Release Date: July 31, 2015

Thoughts: I feel like I’ve spent a lot of time over the past several blogging years defending Tom Cruise. There’s a faction of audience members that can’t get past Cruise’s religious beliefs, wacky couch jumping tendencies, and somewhat self-aggrandizing attitude. Still…here’s the thing…the man knows how to make a movie. In fact, I’d say that Cruise has energetically come out of a mid-career slump of outings that were too serious and “important” and settled nicely into delivering popcorn chomping ready events that highlight his strengths. A lot of that renaissance was firmly cemented with 2011’s Mission: Impossible – Ghost Protocol — maybe the franchise’s most enjoyable outing yet. I’ve got a good feeling about 2015’s upcoming fifth installment of Cruise’s spy series…and apparently so does Paramount Pictures. The studio moved it up from a prime Christmas Day release to an end of the summer bow that could be perfect time for box office gold.
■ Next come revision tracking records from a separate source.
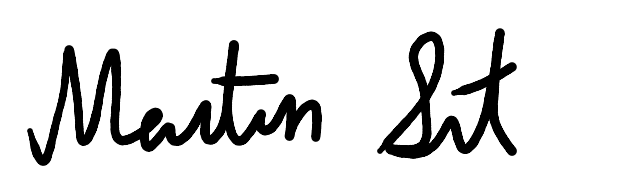
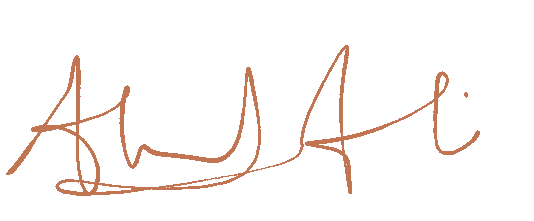
rev1#

Changed region(s): [[0.0, 0.1316, 0.8989, 0.8947], [0.5693, 0.3947, 0.5993, 0.5789], [0.8689, 0.4211, 0.8989, 0.4474]]

diff --git a/src/app/page.js b/src/app/page.js
@@ -1,122 +1,98 @@
 "use client";
 
+import Headshot from "@/app/assets/headshot.png";
+import SignaturePNG from "@/app/assets/signature.png";
 import Link from "./components/Link";
 import NextLink from "next/link";
-import Headshot from "@/app/assets/headshot.png";
-import Signature from "@/app/components/Signature";
-import ShopifyLogo from "@/app/components/icon/Shopify.png";
-import UWaterlooLogo from "@/app/components/icon/UWaterloo.png";
-import SunnybrookLogo from "@/app/components/icon/Sunnybrook.png";
-import JAMHacksLogo from "@/app/components/icon/JAMHacks.png";
-import StAugustineLogo from "@/app/components/icon/StAugustine.png";
 import Image from "next/image";
 import { useState } from "react";
 import { GalleryHorizontalEnd } from "lucide-react";
 
 export default function About() {
   return (
-    <div className="flex flex-col max-w-2xl mx-auto">
+    <div className="flex flex-col max-w-screen-xl mx-auto px-6">
+      <div className="flex flex-col sm:flex-row items-center justify-between mt-4">
+        <div className="relative flex-1 flex items-center">
+          <Image
+            src={SignaturePNG}
+            alt="Ahmad Ali signature"
+            priority
+            className="w-full h-auto max-w-xs"
+          />
+        </div>
+        <div className="w-48 h-48 relative rounded-full border-2 border-stone-200 dark:border-stone-700 shadow-lg overflow-hidden bg-stone-50 dark:bg-stone-800">
+          <Image
+            src={Headshot}
+            alt="Ahmad Ali Headshot"
+            fill
+            className="object-cover object-center rounded-full transform scale-80"
+          />
+        </div>
+      </div>
       <ul className="grid gap-1 text-base">
         <li className="group flex items-start gap-4 pl-4 relative hover:translate-x-1 transition-transform duration-200">
           <div className="absolute left-0 top-[10px] w-[6px] h-[6px] bg-stone-800 dark:bg-stone-200 rotate-45 transform transition-all duration-300 group-hover:rotate-90 group-hover:scale-110" />
           <span className="text-stone-600 dark:text-stone-400">
-            incoming SWE Intern @ {" "}
-            <span className="inline-flex items-baseline gap-1">
-              <Image src={ShopifyLogo} alt="Shopify Logo" width={14} height={14} className="object-contain relative top-[2px]" />
-              <Link href="https://shopify.com" className="font-medium">
-                Shopify
-              </Link>
-            </span> (summer 2025)
+            ee @ <span className="font-medium">McMaster University</span>
           </span>
         </li>
         <li className="group flex items-start gap-4 pl-4 relative hover:translate-x-1 transition-transform duration-200">
           <div className="absolute left-0 top-[10px] w-[6px] h-[6px] bg-stone-800 dark:bg-stone-200 rotate-45 transform transition-all duration-300 group-hover:rotate-90 group-hover:scale-110" />
           <span className="text-stone-600 dark:text-stone-400">
-            cs @ {" "}
-            <span className="inline-flex items-baseline gap-1">
-              <Image src={UWaterlooLogo} alt="UWaterloo Logo" width={14} height={14} className="object-contain relative top-[2px]" />
-              <Link href="https://uwaterloo.ca" className="font-medium">
-                UWaterloo
-              </Link>
-            </span>
-          </span>
-        </li>
-        <li className="group flex flex-col gap-3 pl-4 relative hover:translate-x-1 transition-transform duration-200">
-          <div className="absolute left-0 top-[10px] w-[6px] h-[6px] bg-stone-800 dark:bg-stone-200 rotate-45 transform transition-all duration-300 group-hover:rotate-90 group-hover:scale-110" />
-          <span className="text-stone-600 dark:text-stone-400 italic font-medium">recently:</span>
-          <ul className="grid gap-1 pl-4">
-            <li className="relative flex items-start gap-4 group/item">
-              <span className="absolute left-[-20px] top-0 text-stone-500 dark:text-stone-500">↳</span>
-              <span className="text-stone-600 dark:text-stone-400">
-                created{" "}
-                <Link href="https://tryvibedraw.com" className="font-medium">
-                  Cursor for 3D modeling
-                </Link>{" "}
-                (3M+ views, 1,600+ stars, inbound VC interest from Sequoia, a16z, GC, others)
-              </span>
-            </li>
-            <li className="relative flex items-start gap-4 group/item">
-              <span className="absolute left-[-20px] top-0 text-stone-500 dark:text-stone-500">↳</span>
-              <span className="text-stone-600 dark:text-stone-400">
-                shipped a{" "}
-                <Link href="https://jakesresu.me" className="font-medium">
-                  product
-                </Link>{" "}
-                in &lt; 2 days to 10,000+ users
-              </span>
-            </li>
-            <li className="relative flex items-start gap-4 group/item">
-              <span className="absolute left-[-20px] top-0 text-stone-500 dark:text-stone-500">↳</span>
-              <span className="text-stone-600 dark:text-stone-400">
-                did it again with another{" "}
-                <Link href="https://justslideitin.com" className="font-medium">
-                  product
-                </Link>{" "}
-                (1,000+ users in &lt; 24 hours)
-              </span>
-            </li>
-            <li className="relative flex items-start gap-4 group/item">
-              <span className="absolute left-[-20px] top-0 text-stone-500 dark:text-stone-500">↳</span>
-              <span className="text-stone-600 dark:text-stone-400">
-                built a{" "}
-                <Link href="https://github.com/martin226/litenet" className="font-medium">
-                  deep learning framework
-                </Link>{" "}
-                from scratch in C++
-              </span>
-            </li>
-          </ul>
-        </li>
-        <li className="group flex items-start gap-4 pl-4 relative hover:translate-x-1 transition-transform duration-200">
-          <div className="absolute left-0 top-[10px] w-[6px] h-[6px] bg-stone-800 dark:bg-stone-200 rotate-45 transform transition-all duration-300 group-hover:rotate-90 group-hover:scale-110" />
-          <span className="text-stone-600 dark:text-stone-400">
-            in high school: ML research at{" "}
-            <span className="inline-flex items-baseline gap-1">
-              <Image src={SunnybrookLogo} alt="Sunnybrook Logo" width={14} height={14} className="object-contain relative top-[2px]" />
-              <Link href="https://sunnybrook.ca/research/" className="font-medium">
-                Sunnybrook
-              </Link>
-            </span>, research at{" "}
-            <span className="inline-flex items-baseline gap-1">
-              <Image src={UWaterlooLogo} alt="UWaterloo Logo" width={14} height={14} className="object-contain relative top-[2px]" />
-              <Link href="https://cs.uwaterloo.ca/~dbarrada/" className="font-medium">
-                UWaterloo
-              </Link>
-            </span>, organized{" "}
-            <span className="inline-flex items-baseline gap-1">
-              <Image src={JAMHacksLogo} alt="JAMHacks Logo" width={14} height={14} className="object-contain relative top-[2px]" />
-              <Link href="https://www.jamhacks.ca/" className="font-medium">
-                JAMHacks
-              </Link>
-            </span>, led my school&apos;s <span className="inline-flex items-baseline gap-1">
-              <Image src={StAugustineLogo} alt="St. Augustine Logo" width={14} height={14} className="object-contain relative top-[2px]" />
-              <Link href="https://app.staugustinechs.ca/" className="font-medium">
-                mobile app
-              </Link>
-            </span>
+            i like signals/control, robotics & electronics, machine learning & optics
           </span>
         </li>
       </ul>
+
+      {/* --- Experience Section --- */}
+      <section id="experience" className="mt-12 space-y-8">
+        <h2 className="text-2xl font-semibold">Experience</h2>
+
+        <article className="space-y-1">
+          <header className="flex justify-between items-baseline">
+            <h3 className="font-medium">Signals &amp; Automation Engineer</h3>
+            <span className="text-sm text-gray-400">May 2023 – Aug 2024</span>
+          </header>
+          <p className="text-sm text-gray-500">Alectra Inc. &bull; Internship</p>
+          <ul className="list-disc list-inside text-sm leading-snug text-gray-500">
+            <li>Developed image processing-driven OCR tools for single line diagrams to optimize SCADA commissioning.</li>
+            <li>Automated project tracking with Alteryx and version control.</li>
+            <li>Managed 20+ MW DER projects across Ontario, ensuring adherence to interconnection standards and grid compliance.</li>
+          </ul>
+        </article>
+
+        <article className="space-y-1">
+          <header className="flex justify-between items-baseline">
+            <h3 className="font-medium">Control Systems Analysis Engineer</h3>
+            <span className="text-sm text-gray-400">May 2022 – Aug 2022</span>
+          </header>
+          <p className="text-sm text-gray-500">Canadian Nuclear Laboratories &bull; Internship</p>
+          <ul className="list-disc list-inside text-sm leading-snug text-gray-500">
+            <li>Verified control schematics and single-line diagrams to support robust signals and controls architectures.</li>
+            <li>Contributed to data-driven feasibility studies for reactor decommissioning, emphasizing operational reliability.</li>
+            <li>Analyzed feeder/panel specifications and maintained change control logs to ensure system integrity.</li>
+          </ul>
+        </article>
+
+        <article className="space-y-1">
+          <header className="flex justify-between items-baseline">
+            <h3 className="font-medium">Digital Systems Integration Engineer</h3>
+            <span className="text-sm text-gray-400">May 2021 – Aug 2021</span>
+          </header>
+          <p className="text-sm text-gray-500">Department of National Defence &bull; Co-op</p>
+          <ul className="list-disc list-inside text-sm leading-snug text-gray-500">
+            <li>Developed custom scripts to automate facility record collection and streamline instrumentation data integration.</li>
+            <li>Integrated facility data (HVAC, boilers, air handlers) using version control and programming-enhanced digital modeling.</li>
+            <li>Updated base site plans in AutoCAD to accurately reflect building modifications impacting integrated systems.</li>
+          </ul>
+        </article>
+      </section>
+
+      {/* --- Projects Section --- */}
+      <section id="projects" className="mt-12 space-y-8">
+        <h2 className="text-2xl font-semibold">Projects</h2>
+        {/* Add your project entries here */}
+      </section>
 
       <NextLink
         href="/projects"
@@ -132,20 +108,6 @@ export default function About() {
         <Link href="/resume.pdf" className="font-medium">
           view my resume
         </Link>
-      </div>
-
-      <div className="flex flex-col sm:flex-row items-center justify-between mt-4">
-        <div className="relative flex-1 flex items-center">
-          <Signature />
-        </div>
-        <div className="w-48 h-48 relative rounded-full border-2 border-stone-200 dark:border-stone-700 shadow-lg overflow-hidden bg-stone-50 dark:bg-stone-800">
-          <Image
-            src={Headshot}
-            alt="Martin Sit Headshot"
-            fill
-            className="object-cover object-top rounded-full"
-          />
-        </div>
       </div>
     </div>
   );

diff --git a/src/app/layout.js b/src/app/layout.js
@@ -1,5 +1,5 @@
 import { Inter } from "next/font/google";
-import { GoogleAnalytics } from '@next/third-parties/google'
+import { GoogleAnalytics } from '@next/third-parties/google';
 import { SpeedInsights } from "@vercel/speed-insights/next";
 import "./globals.css";
 import Header from "./components/Header";
@@ -10,7 +10,7 @@ import ThemeProvider from "./components/ThemeProvider";
 const inter = Inter({ subsets: ["latin"] });
 
 export const metadata = {
-  title: "Martin Sit",
+  title: "Ahmad Ali",
   metadataBase: new URL("https://martinsit.ca"),
 };
 
@@ -22,9 +22,11 @@ export default function RootLayout({ children }) {
         <ThemeProvider>
           <main className="flex justify-center bg-stone-100 dark:bg-stone-900 min-h-screen selection:bg-yellow-200 dark:selection:bg-yellow-800 bg-[radial-gradient(#e5e7eb_1px,transparent_1px)] dark:bg-[radial-gradient(#1f2937_1px,transparent_1px)] [background-size:16px_16px]">
             <div className="flex flex-col gap-4 w-full md:max-w-[500px] m-6 md:m-20 text-neutral-500 dark:text-neutral-400 font-[380] md:mt-[60px]">
+              <div className="container flex flex-col gap-8 py-10">
               <Header />
               {children}
               <Footer />
+            </div>
             </div>
           </main>
           <CommandPalette />

diff --git a/src/app/components/Header.js b/src/app/components/Header.js
@@ -47,18 +47,12 @@ export default function Header({ className }) {
       isActive: pathname === "/projects",
       isNextLink: true,
     },
-    {
-      name: "writing",
-      href: "/writing",
-      isActive: pathname.startsWith("/writing"),
-      isNextLink: true,
-    },
   ];
 
   return (
     <div className="flex justify-between items-center">
       <h1 className="text-neutral-700 dark:text-neutral-300 font-semibold">
-        <Link href="/" isNextLink={true}>martin sit</Link>
+        <Link href="/" isNextLink={true}>ahmad ali</Link>
       </h1>
       <div className="flex items-center gap-6">
         <HorizontalNav links={links} />

diff --git a/tailwind.config.js b/tailwind.config.js
@@ -7,7 +7,13 @@ module.exports = {
   ],
   darkMode: 'class',
   theme: {
-    extend: {
+    extend: {      container: {
+              center: true,
+              padding: '2rem',
+              screens: {            //  ➜ 1440 px max‑width
+                "2xl": "1440px",
+              },
+            },
       backgroundImage: {
         "gradient-radial": "radial-gradient(var(--tw-gradient-stops))",
         "gradient-conic":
Reteaming Cruise (Oblivion, Edge of Tomorrow) with his Jack Reacher director Christopher McQuarrie (Jack the Giant Slayer) and with familiar faces (Simon Pegg, Jeremy Renner, Ving Rhames) returning and a new beauty (Rebecca Ferguson, Hercules) on board this is one mission I’m more than happy to accept.